It’s not that simple—and it can actually lead investors astray.

Here’s the deal. Modern portfolio theory—one version of the conventional wisdom—uses rigorous statistical models that attempt to quantify volatility and risk in their many forms. The idea is that if you can measure and predict volatility then you can construct a portfolio that has only as much volatility as you desire.

We believe there are a lot of problems with this approach. These models all rely on the assumption that the market will continue to behave rationally. So when the market experiences irrational exuberance, statistical models quickly lose their meaning and begin producing nonsense.
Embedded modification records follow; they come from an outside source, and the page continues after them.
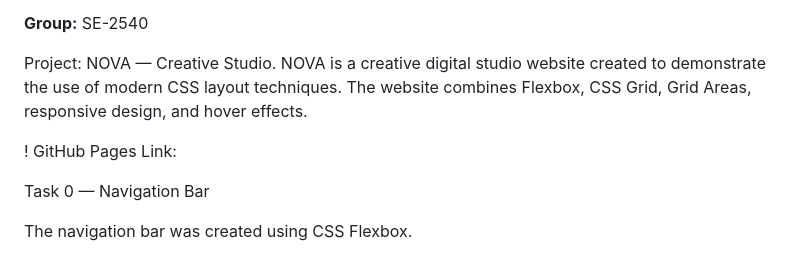
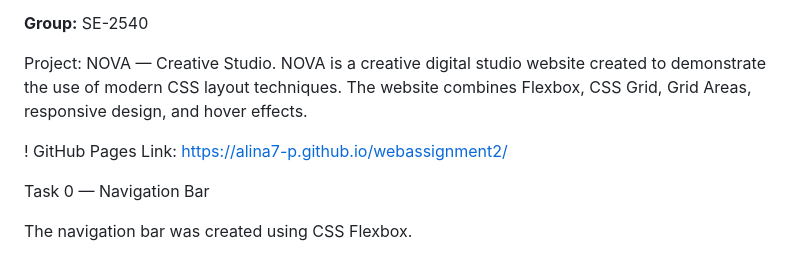
Before and after one commit to alina7-p/webassignment2, a Markdown page: README.md, the part around the change. Drawn GitHub-style.

Commit message:
Update GitHub Pages link in README

```diff
--- a/README.md
+++ b/README.md
@@ -6,7 +6,7 @@
 
 Project: NOVA — Creative Studio. NOVA is a creative digital studio website created to demonstrate the use of modern CSS layout techniques. The website combines Flexbox, CSS Grid, Grid Areas, responsive design, and hover effects.
 
-! GitHub Pages Link:
+! GitHub Pages Link: https://alina7-p.github.io/webassignment2/
 
 
 Task 0 — Navigation Bar
```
For example, one measure of a stock’s volatility is called its “beta.” The more correlated a stock’s movement is to the broader market, the higher the beta. A high beta stock tends to be a big winner or big loser based on what the market is doing, while a low beta stock generally moves less than the market. A stock can even have a negative beta, where it tends to move the opposite way from the rest of the market!

Under normal circumstances, volatile stocks tend to have a high beta. But when a hot stock gets caught up in a speculative bubble, it can take on a life of its own. A stock on a hot streak that goes up even on days when the market is down will show a lower beta than stocks that follow the market but may still be volatile.

In cases like this, investment managers that are chasing “low beta” may end up with some very volatile holdings in a portfolio that claims to prioritize stability and low market correlation. And investors that are looking to avoid the roller coaster of the stock market may find themselves on an even bigger ride without realizing it.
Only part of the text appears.